Data section:
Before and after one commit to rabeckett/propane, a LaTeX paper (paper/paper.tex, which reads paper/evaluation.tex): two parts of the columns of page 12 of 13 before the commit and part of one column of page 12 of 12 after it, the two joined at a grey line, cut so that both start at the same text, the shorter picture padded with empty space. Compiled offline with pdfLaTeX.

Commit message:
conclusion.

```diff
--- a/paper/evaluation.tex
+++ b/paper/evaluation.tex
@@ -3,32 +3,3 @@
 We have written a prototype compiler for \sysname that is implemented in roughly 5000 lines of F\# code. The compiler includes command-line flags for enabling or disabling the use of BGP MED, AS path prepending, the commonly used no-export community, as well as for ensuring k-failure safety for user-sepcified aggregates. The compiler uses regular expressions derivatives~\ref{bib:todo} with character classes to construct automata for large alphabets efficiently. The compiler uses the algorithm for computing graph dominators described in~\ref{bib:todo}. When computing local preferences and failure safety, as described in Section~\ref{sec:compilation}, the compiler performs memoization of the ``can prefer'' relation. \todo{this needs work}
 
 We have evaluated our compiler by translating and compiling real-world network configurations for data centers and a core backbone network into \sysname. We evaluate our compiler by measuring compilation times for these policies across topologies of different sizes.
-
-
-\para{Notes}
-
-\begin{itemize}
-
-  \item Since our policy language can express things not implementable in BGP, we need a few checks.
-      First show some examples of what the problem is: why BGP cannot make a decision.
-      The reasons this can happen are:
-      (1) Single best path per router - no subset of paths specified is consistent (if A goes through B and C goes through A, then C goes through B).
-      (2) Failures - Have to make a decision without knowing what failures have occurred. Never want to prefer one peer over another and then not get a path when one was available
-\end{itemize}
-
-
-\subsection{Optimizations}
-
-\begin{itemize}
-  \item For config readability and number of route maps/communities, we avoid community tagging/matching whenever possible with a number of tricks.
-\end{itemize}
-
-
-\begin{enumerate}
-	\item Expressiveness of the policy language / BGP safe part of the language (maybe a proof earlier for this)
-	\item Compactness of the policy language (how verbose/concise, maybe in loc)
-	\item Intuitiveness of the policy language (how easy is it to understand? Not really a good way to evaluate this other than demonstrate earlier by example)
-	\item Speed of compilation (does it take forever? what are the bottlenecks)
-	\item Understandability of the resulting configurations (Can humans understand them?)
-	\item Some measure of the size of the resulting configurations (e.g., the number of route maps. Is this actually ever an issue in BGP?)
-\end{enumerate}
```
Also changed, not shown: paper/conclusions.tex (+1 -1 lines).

Problem description: Each line of the listing is to be repeated exactly.

Reply:
Before and after one commit to rabeckett/propane, a LaTeX paper (paper/paper.tex, which reads paper/evaluation.tex): two parts of the columns of page 12 of 13 before the commit and part of one column of page 12 of 12 after it, the two joined at a grey line, cut so that both start at the same text, the shorter picture padded with empty space. Compiled offline with pdfLaTeX.

Commit message:
conclusion.

```diff
--- a/paper/evaluation.tex
+++ b/paper/evaluation.tex
@@ -3,32 +3,3 @@
 We have written a prototype compiler for \sysname that is implemented in roughly 5000 lines of F\# code. The compiler includes command-line flags for enabling or disabling the use of BGP MED, AS path prepending, the commonly used no-export community, as well as for ensuring k-failure safety for user-sepcified aggregates. The compiler uses regular expressions derivatives~\ref{bib:todo} with character classes to construct automata for large alphabets efficiently. The compiler uses the algorithm for computing graph dominators described in~\ref{bib:todo}. When computing local preferences and failure safety, as described in Section~\ref{sec:compilation}, the compiler performs memoization of the ``can prefer'' relation. \todo{this needs work}
 
 We have evaluated our compiler by translating and compiling real-world network configurations for data centers and a core backbone network into \sysname. We evaluate our compiler by measuring compilation times for these policies across topologies of different sizes.
-
-
-\para{Notes}
-
-\begin{itemize}
-
-  \item Since our policy language can express things not implementable in BGP, we need a few checks.
-      First show some examples of what the problem is: why BGP cannot make a decision.
-      The reasons this can happen are:
-      (1) Single best path per router - no subset of paths specified is consistent (if A goes through B and C goes through A, then C goes through B).
-      (2) Failures - Have to make a decision without knowing what failures have occurred. Never want to prefer one peer over another and then not get a path when one was available
-\end{itemize}
-
-
-\subsection{Optimizations}
-
-\begin{itemize}
-  \item For config readability and number of route maps/communities, we avoid community tagging/matching whenever possible with a number of tricks.
-\end{itemize}
-
-
-\begin{enumerate}
-	\item Expressiveness of the policy language / BGP safe part of the language (maybe a proof earlier for this)
-	\item Compactness of the policy language (how verbose/concise, maybe in loc)
-	\item Intuitiveness of the policy language (how easy is it to understand? Not really a good way to evaluate this other than demonstrate earlier by example)
-	\item Speed of compilation (does it take forever? what are the bottlenecks)
-	\item Understandability of the resulting configurations (Can humans understand them?)
-	\item Some measure of the size of the resulting configurations (e.g., the number of route maps. Is this actually ever an issue in BGP?)
-\end{enumerate}
```
Also changed, not shown: paper/conclusions.tex (+1 -1 lines).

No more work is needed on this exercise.